Executive orders are official documents, numbered consecutively, through which the President of the United States manages the operations of the Federal Government.
The text of Executive orders appears in the daily Federal Register as each Executive order is signed by the President and received by the Office of the Federal Register. The text of Executive orders beginning with Executive Order 7316 of March 13, 1936, also appears in the sequential editions of Title 3 of the Code of Federal Regulations (CFR).
Text of Executive Order No. 13769
Executive Order 13769, 82 Fed. Reg. 8977 (January 27, 2017)
Executive Order 13780, 82 Fed. Reg. 13,209 ( March 6, 2017)
Executive Orders (Federal Register)
You can access every newly issued Executive Order in the Federal Register, usually a day or two after signature by the president. They will also appear at roughly the same time in the Compilation of Presidential Documents. The Compilation of Presidential Documents collection consists of the Weekly Compilation of Presidential Documents and the Daily Compilation of Presidential Documents which are the official publications of materials released by the White House Press Secretary. The Compilation of Presidential Documents is published by the Office of the Federal Register (OFR), National Archives and Records Administration (NARA).
Congressional Research Service Reports
The Congressional Research Service (CRS) works exclusively for the United States Congress, providing policy and legal analysis to committees and Members of both the House and Senate.
John Contrubis, J., Cong. Research Serv., 95-772 A, Executive Orders and Proclamations (1999)
This report examines the origin and usage of these presidential instruments. It also analyzes the scope of the PResident's authority to use such instruments and possible responses by Congress and the Judiciary
Vivian S. Chu & Todd Garvey, Cong. Research Serv., RS20846, Executive Orders: Issuance, Modification, and Revocation (2014)
Executive orders, presidential memoranda, and proclamations are used extensively by Presidents to achieve policy goals, set uniform standards for managing the executive branch, or outline a policy view intended to influence the behavior of private citizens. The U.S. Constitution does not define these presidential instruments and does not explicitly vest the President with the authority to issue them. Nonetheless, such orders are accepted as an inherent aspect of presidential power. Moreover, if they are based on appropriate authority, they have the force and effect of law. This report discusses the nature of these written instruments, executive orders in particular, with a focus on the scope of presidential authority to execute such instruments, as well as judicial and congressional responses to their issuance.
Kate M. Manuel, Cong. Research Serv., R44743, Executive Authority to Exclude Aliens: In Brief (2017)

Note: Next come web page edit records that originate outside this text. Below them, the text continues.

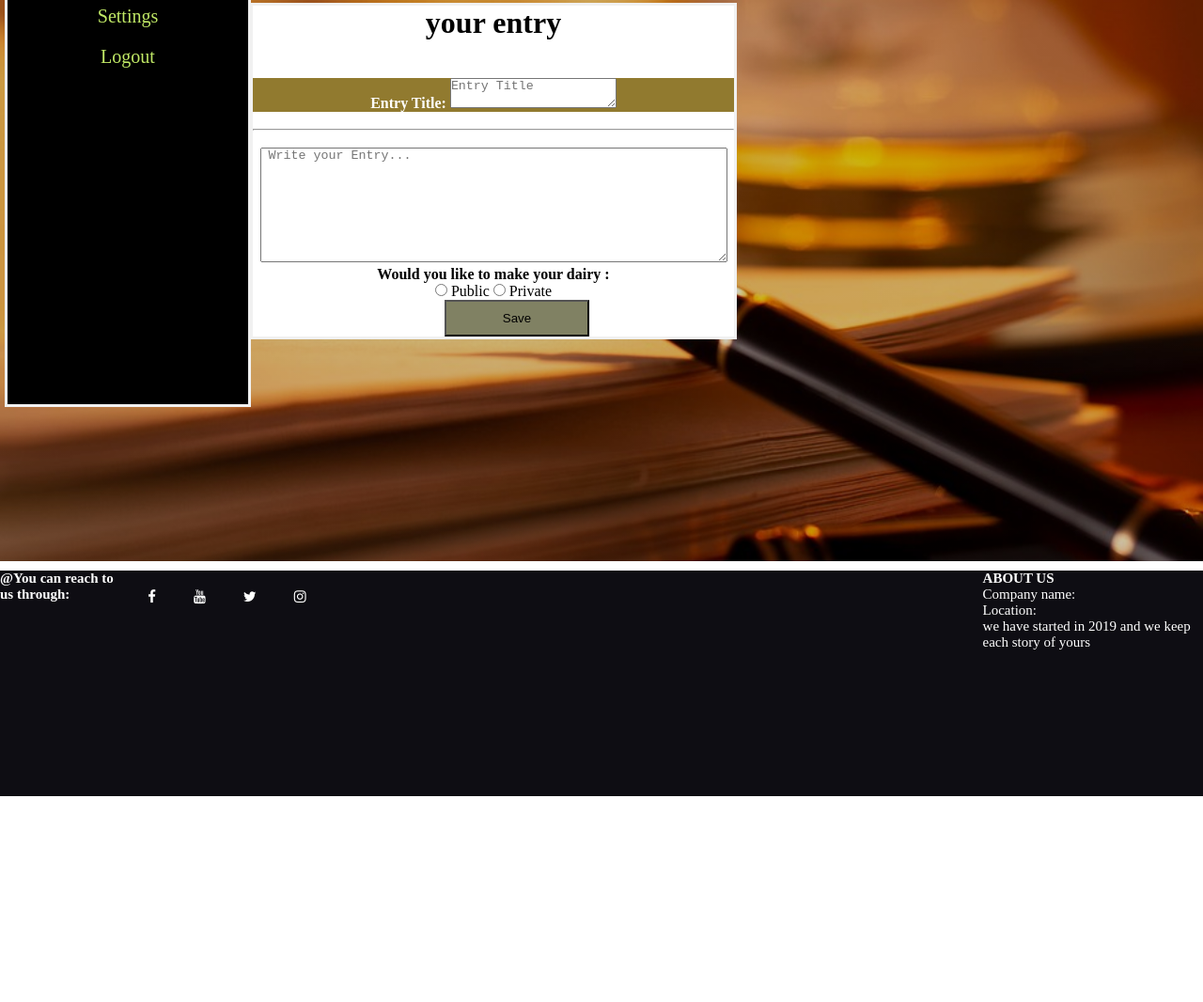
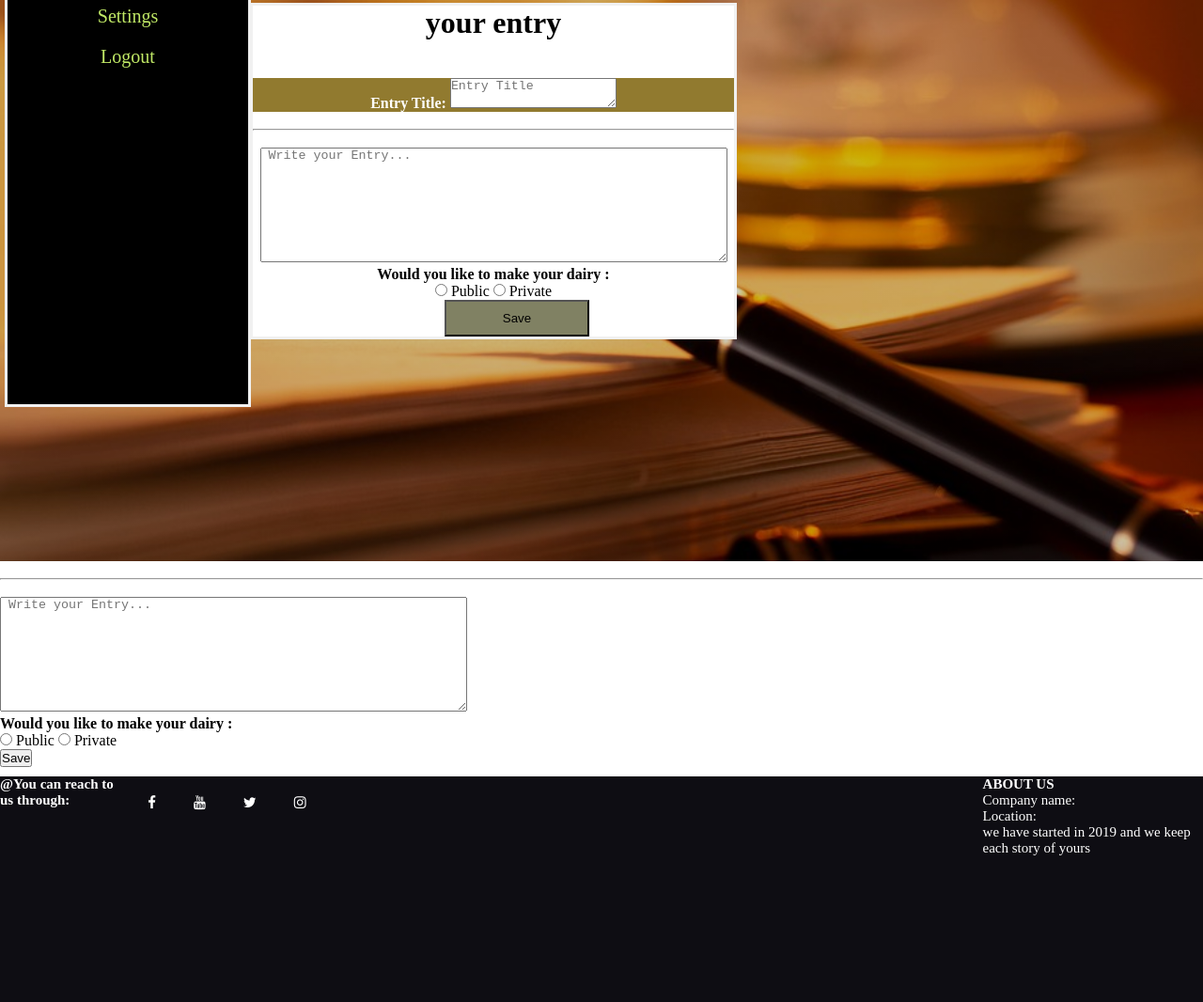
Before and after one commit to DianeDusenge/Mydairy1, a plain HTML site: page UI/entry.html in a window 1280 px wide. Shown: the part 203-1269 px from the top of the page at 94% size. Before the commit the page ends 1050 px from the top, so only its background shows below. Drawn offline with Linux system fonts and the light colour scheme.

Commit message:
fix conflicts

```diff
--- a/UI/CSS/style.css
+++ b/UI/CSS/style.css
@@ -12,8 +12,6 @@
                                                                                                                                    .logo {
                                                                                                                                        justify-content: flex-start;
                                                                                                                                        margin-right: auto;
-                                                                                                                                       /* height: 15%;
-                                                                            width: 20%; */
                                                                                                                                    }
 
                                                                                                                                    .head {
--- a/UI/entry.html
+++ b/UI/entry.html
@@ -67,8 +67,24 @@
                     <!-- </div> -->
 
                 </div>
-            </form>
-        </center>
+    </div>
+    <br>
+    <hr>
+    <br>
+
+    <div class="containerentry2">
+        <label for=" Allnames "><b></b></label>
+        <textarea rows="8 " cols="60 " placeholder=" Write your Entry... " name="message " required></textarea></div>
+    <p>
+        <b>Would you like to make your dairy :</b></p>
+    <input type="radio" name="radio" value="Public"> Public
+    <input type="radio" name="radio" value="Private"> Private<br>
+    <button type="submit ">Save</button>
+    <!-- </div> -->
+
+    </div>
+    </form>
+    </center>
     </div>
 
 
--- a/UI/index.html
+++ b/UI/index.html
@@ -6,7 +6,7 @@
     <meta charset="UTF-8">
     <meta name="viewport" content="width=device-width, initial-scale=1.0">
     <meta http-equiv="X-UA-Compatible" content="ie=edge">
-    <link rel="stylesheet" href="/UI/CSS/style.css">
+    <link rel="stylesheet" href="./CSS/style.css">
     <link rel="stylesheet" href="https://stackpath.bootstrapcdn.com/font-awesome/4.7.0/css/font-awesome.min.css">
     <title>Document</title>
 </head>
@@ -77,4 +77,4 @@
 
 </body>
 
-</html>" "
+</html>
```
Also changed, not shown: UI/about.html (+1 -1 lines), UI/index1.html (+1 -5 lines).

The Immigration and Nationality Act (INA) provides that individual aliens outside the United States are “inadmissible”—or barred from admission to the country—on health, criminal, security, and other grounds set forth in the INA. However, the INA also grants the Executive several broader authorities that could be used to exclude certain individual aliens or classes of aliens for reasons that are not specifically prescribed in the INA.